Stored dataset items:

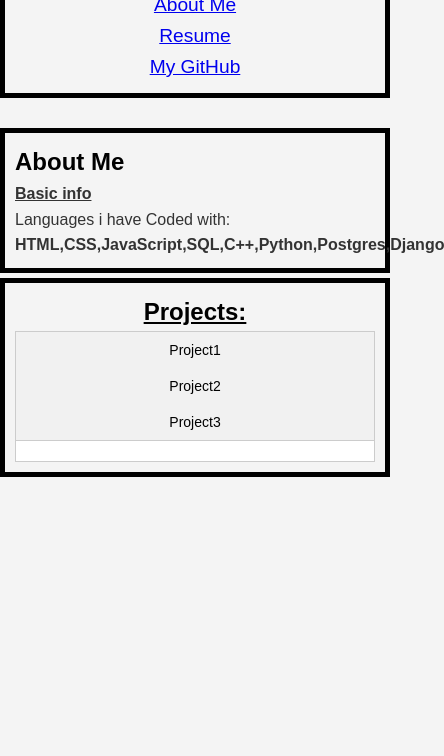
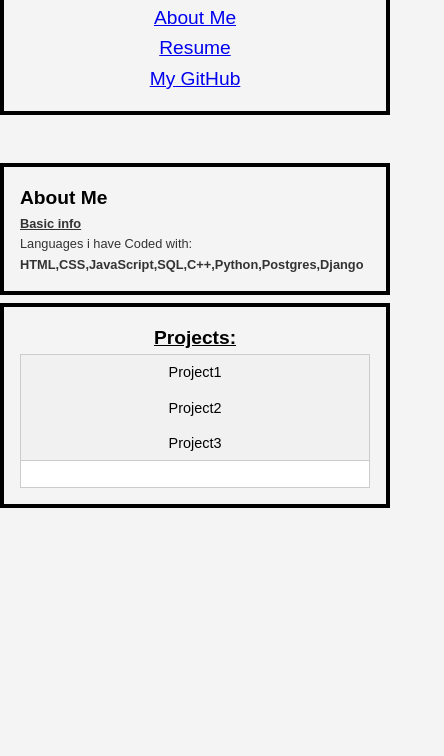
Before and after one commit to justqwertty/Website-HTML-CSS-Js, a plain HTML site: page index.html in a window 390 px wide. Shown: the part 88-844 px from the top of the page, 444 px wide, since content can reach past the window. Drawn offline with Linux system fonts and the light colour scheme.

Commit message:
made it responsive on different screen sizes

```diff
--- a/styles.css
+++ b/styles.css
@@ -9,26 +9,28 @@ body {
   background-color: #f4f4f4;
   color: #333;
   line-height: 1.6;
+  font-size: 1rem; /* Base font size */
 }
 
 h1 {
   color: black;
   font-weight: bold;
+  font-size: 2rem; /* Larger font size for headings */
 }
 
 header {
   text-align: center;
-  padding: 20px 0;
+  padding: 2rem 0; /* Relative padding */
 }
 
 .nav-links {
   width: 90%;
   max-width: 600px;
   height: auto;
-  padding: 10px;
-  border: 5px solid black;
-  margin: 20px auto;
-  font-size: larger;
+  padding: 1rem;
+  border: 0.3rem solid black;
+  margin: 2rem auto;
+  font-size: 1.2rem;
   border-style: solid;
 }
 
@@ -36,9 +38,9 @@ header {
   width: 90%;
   max-width: 600px;
   height: auto;
-  padding: 10px;
-  border: 5px solid black;
-  margin: 20px auto;
+  padding: 1rem;
+  border: 0.3rem solid black;
+  margin: 2rem auto;
   border-style: solid;
 }
 
@@ -46,13 +48,12 @@ header {
   width: 90%;
   max-width: 800px;
   height: auto;
-  padding: 10px;
-  border: 5px solid black;
-  margin: 20px auto;
+  padding: 1rem;
+  border: 0.3rem solid black;
+  margin: 2rem auto;
   border-style: solid;
   text-align: center;
 }
-
 /* Vertical Tab Layout */
 .tab-container {
   display: flex;
@@ -65,23 +66,24 @@ header {
 .tab {
   display: flex;
   flex-direction: column;
-  width: 200px; /* Adjust width as needed */
+  width: 20%;/* Adjust width as needed */
   background-color: #f1f1f1;
   border-right: 1px solid #ccc;
 }
+
 
 /* Tab Buttons */
 .tab button {
   background-color: inherit;
   color: black;
-  padding: 22px 16px;
+  padding: 1rem;
   width: 100%;
   border: none;
   outline: none;
   text-align: left;
   cursor: pointer;
   transition: 0.3s;
-  font-size: 17px;
+  font-size: 1rem;
 }
 
 /* Change background color of buttons on hover */
@@ -97,7 +99,7 @@ header {
 /* Tab Content Container */
 .tab-content-container {
   flex: 1;
-  padding: 20px;
+  padding: 1.5rem;
   background-color: white;
 }
 
@@ -113,9 +115,17 @@ header {
 
 /* Media Queries for Responsiveness */
 @media (max-width: 768px) {
+  body {
+      font-size: 0.9rem; /* Slightly smaller font size for smaller screens */
+  }
+
+  h1 {
+      font-size: 1.5rem; /* Adjust heading size for smaller screens */
+  }
+
   .nav-links, .about1, .projects1 {
       width: 95%;
-      margin: 10px auto;
+      margin: 1rem auto;
   }
 
   .tab-container {
@@ -125,35 +135,62 @@ header {
   .tab {
       width: 100%;
       border-right: none;
-      border-bottom: 1px solid #ccc;
+      border-bottom: 0.1rem solid #ccc;
   }
 
   .tab button {
       text-align: center;
-      padding: 15px;
+      padding: 0.8rem;
   }
 
   .tab-content-container {
-      padding: 15px;
+      padding: 1rem;
   }
 }
 
 @media (max-width: 480px) {
+  body {
+      font-size: 0.8rem; /* Smaller font size for very small screens */
+  }
+
   h1 {
-      font-size: 1.5rem;
+      font-size: 1.2rem; /* Adjust heading size for very small screens */
   }
 
   .nav-links, .about1, .projects1 {
       width: 100%;
-      margin: 5px auto;
+      margin: 0.5rem auto;
   }
 
   .tab button {
-      padding: 10px;
-      font-size: 14px;
+      padding: 0.6rem;
+      font-size: 0.9rem;
   }
 
   .tab-content-container {
-      padding: 10px;
+      padding: 0.8rem;
   }
 }
+
+@media (min-width: 1200px) {
+  body {
+      font-size: 1.2rem; /* Larger font size for bigger screens */
+  }
+
+  h1 {
+      font-size: 2.5rem; /* Larger heading size for bigger screens */
+  }
+
+  .nav-links, .about1, .projects1 {
+      max-width: 800px; /* Wider containers for bigger screens */
+  }
+
+  .tab button {
+      padding: 1.2rem;
+      font-size: 1.1rem;
+  }
+
+  .tab-content-container {
+      padding: 2rem;
+  }
+}
```
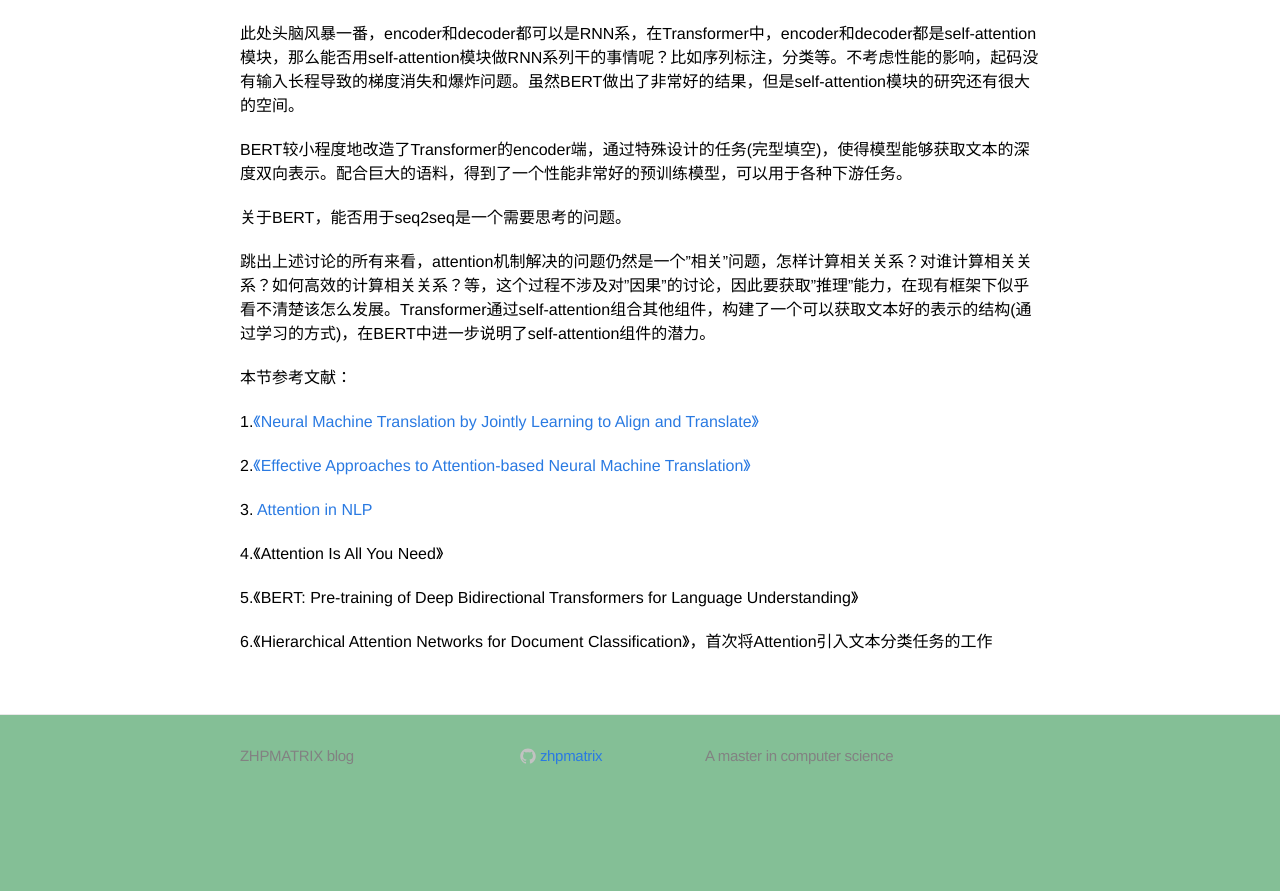
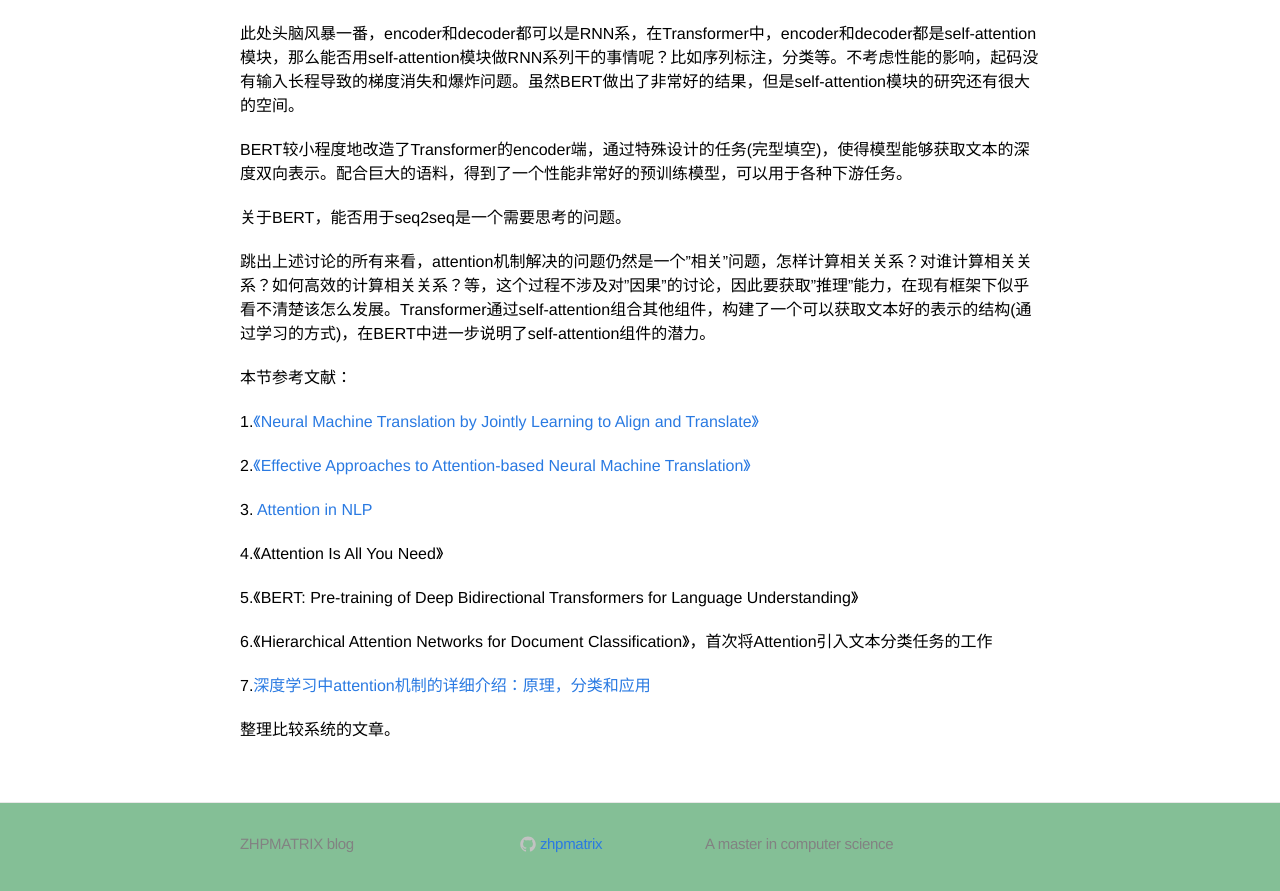
Before and after one commit to zhpmatrix/zhpmatrix.github.io, a Jekyll site: the page built from _posts/2019-01-27-NLP-rethinking-attention.md, in a window 1280 px wide and 900 px high, scrolled down 2338 px. Shown: the top 891 px of the window. Built offline with Jekyll 4.4.1, drawn with Linux system fonts in a browser that asks for light colours; comment, search, counter and statistics services are not loaded; before the commit the page ends 3150 px from its top, so only the background shows below that.

Commit message:
add new ref, a comprehensive survey about attention

```diff
--- a/_posts/2019-01-27-NLP-rethinking-attention.md
+++ b/_posts/2019-01-27-NLP-rethinking-attention.md
@@ -89,3 +89,7 @@ BERT较小程度地改造了Transformer的encoder端，通过特殊设计的任
 5.《BERT: Pre-training of Deep Bidirectional Transformers for Language Understanding》
 
 6.《Hierarchical Attention Networks for Document Classification》，首次将Attention引入文本分类任务的工作
+
+7.[深度学习中attention机制的详细介绍：原理，分类和应用](https://zhuanlan.zhihu.com/p/57501837?utm_source=qq&utm_medium=social&utm_oi=52727124066304)
+
+整理比较系统的文章。
```
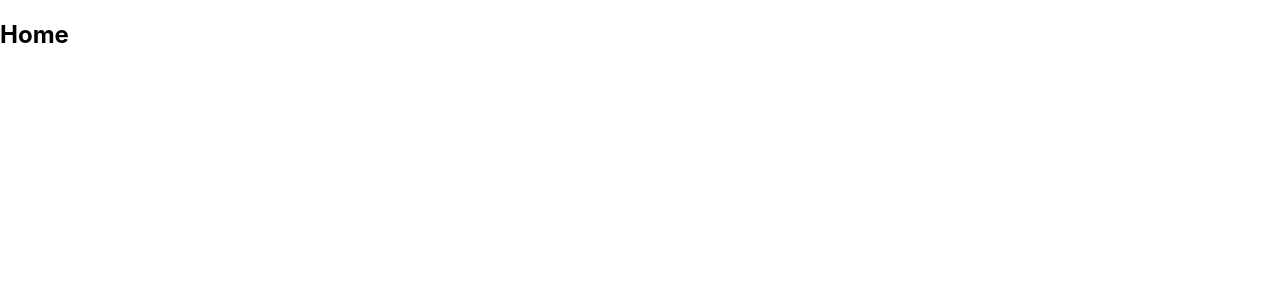
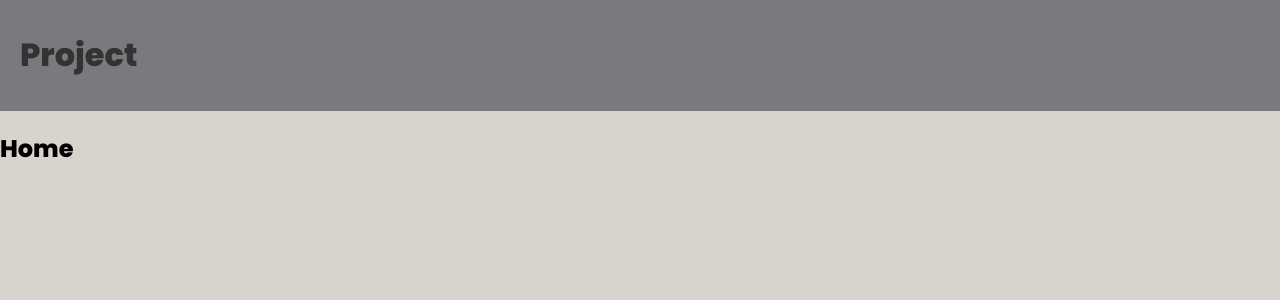
Before and after one commit to tdweer/SolarSage-Adviser, a React (Create React App) app in the folder frontend/: page / in a window 1280 px wide. Shown: the top 300 px of the page. Built offline with nearby package versions, Linux system fonts and the light colour scheme.

Commit message:
frontend

```diff
--- a/frontend/src/App.js
+++ b/frontend/src/App.js
@@ -3,7 +3,7 @@
 
 //pages and components
 import Home from './pages/Home';
-
+import Navbar from './Components/Navbar';
 
 
 
@@ -11,6 +11,7 @@
   return (
     <div className="App">
       <BrowserRouter>
+        <Navbar/>
         <div className="Pages">
 
             <Routes>
--- /dev/null
+++ b/frontend/src/Components/Navbar.js
@@ -0,0 +1,21 @@
+import { Link } from "react-router-dom"
+
+const Navbar = () => {
+
+    return (
+        <header>
+            <div className="container">
+            <Link to="/" >
+                <h1>Project </h1>
+
+            </Link>
+            </div>
+        </header>
+
+
+
+
+    )
+}
+
+export default Navbar
--- a/frontend/src/index.css
+++ b/frontend/src/index.css
@@ -1,13 +1,34 @@
+/*google fonts*/
+@import url('https://fonts.googleapis.com/css2?family=Poppins:wght@300;400;500;600;800&family=VT323&display=swap');
+
+
+/* layout */
+:root {
+  --primary: #1aac83;
+  --error: #e7195a;
+}
 body {
+  background: #D8D3CD;
   margin: 0;
-  font-family: -apple-system, BlinkMacSystemFont, 'Segoe UI', 'Roboto', 'Oxygen',
-    'Ubuntu', 'Cantarell', 'Fira Sans', 'Droid Sans', 'Helvetica Neue',
-    sans-serif;
-  -webkit-font-smoothing: antialiased;
-  -moz-osx-font-smoothing: grayscale;
+  font-family: "Poppins";
 }
-
-code {
-  font-family: source-code-pro, Menlo, Monaco, Consolas, 'Courier New',
-    monospace;
+header {
+  background: #797A7E
 }
+header .container {
+  max-width: 1400px;
+  margin: 0 auto;
+  padding: 10px 20px;
+  display: flex;
+  align-items: center;
+  justify-content: space-between;
+}
+header a {
+  color: #333;
+  text-decoration: none;
+}
+.pages{
+  max-width: 1400px;
+  padding: 20px;
+  margin: 0 auto;
+}
```
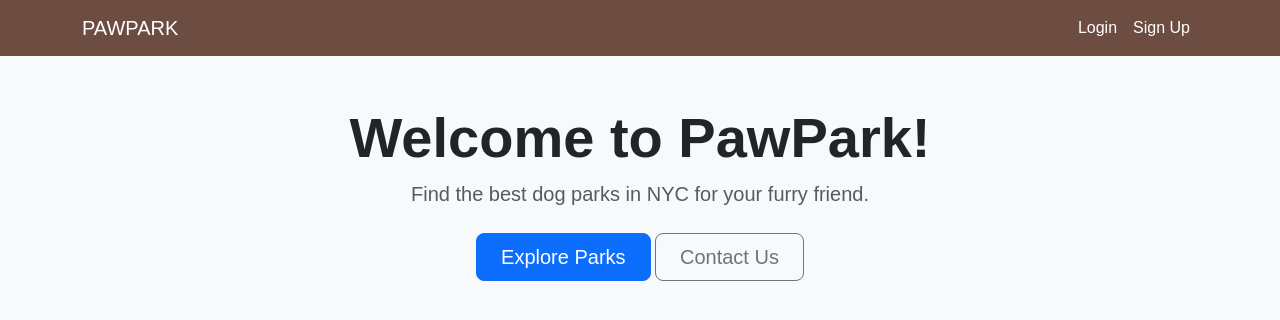
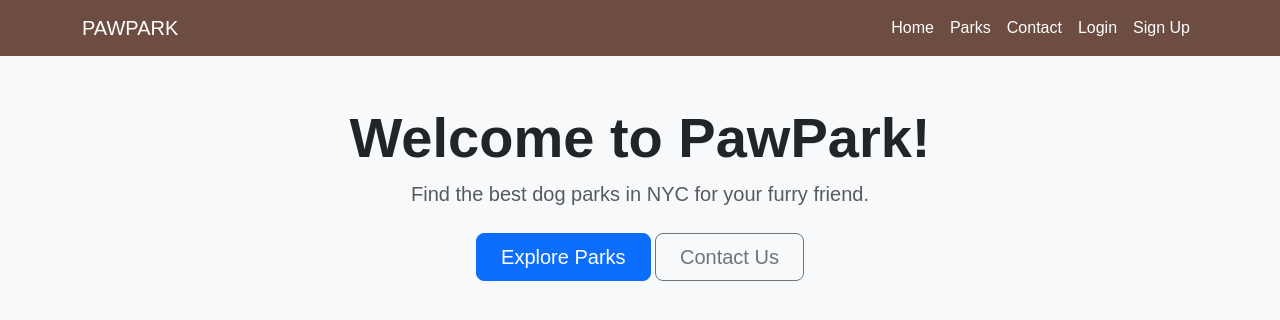
Before and after one commit to gcivil-nyu-org/team4-wed-spring25, a Django app: page / in a window 1280 px wide. Shown: the top 320 px of the page. Run offline with Django 4.2, Linux system fonts and the light colour scheme; some libraries are stand-ins or nearby versions.

Commit message:
Reinstalled upper tab navigation buttons

```diff
--- a/parks/templates/base.html
+++ b/parks/templates/base.html
@@ -57,14 +57,6 @@
             width: 100%;
             height: 400px;
         }
-        .park-thumbnail {
-            width: 100px;
-            height: 100px;
-            object-fit: cover;
-            border-radius: 50%;
-            border: 3px solid #6D4C41;
-            margin-bottom: 20px;
-        }
 
 /* Image Preview styling */
         .preview-img {
@@ -95,6 +87,15 @@
             </button>
             <div class="collapse navbar-collapse" id="navbarNav">
                 <ul class="navbar-nav ms-auto">
+                    <li class="nav-item">
+                        <a class="nav-link" href="{% url 'home' %}">Home</a>
+                    </li>
+                    <li class="nav-item">
+                        <a class="nav-link" href="{% url 'park_and_map' %}">Parks</a>
+                    </li>
+                    <li class="nav-item">
+                        <a class="nav-link" href="{% url 'contact' %}">Contact</a>
+                    </li>
                     {% if user.is_authenticated %}
                         <li class="nav-item">
                             <a class="nav-link" href="{% url 'logout' %}">Logout</a>
```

» What this task involves
Filter the data down to the lines that contain the string "screens", and copy them.

» Response to this exercise
+      font-size: 0.9rem; /* Slightly smaller font size for smaller screens */
+      font-size: 1.5rem; /* Adjust heading size for smaller screens */
+      font-size: 0.8rem; /* Smaller font size for very small screens */
+      font-size: 1.2rem; /* Adjust heading size for very small screens */
+      font-size: 1.2rem; /* Larger font size for bigger screens */
+      font-size: 2.5rem; /* Larger heading size for bigger screens */
+      max-width: 800px; /* Wider containers for bigger screens */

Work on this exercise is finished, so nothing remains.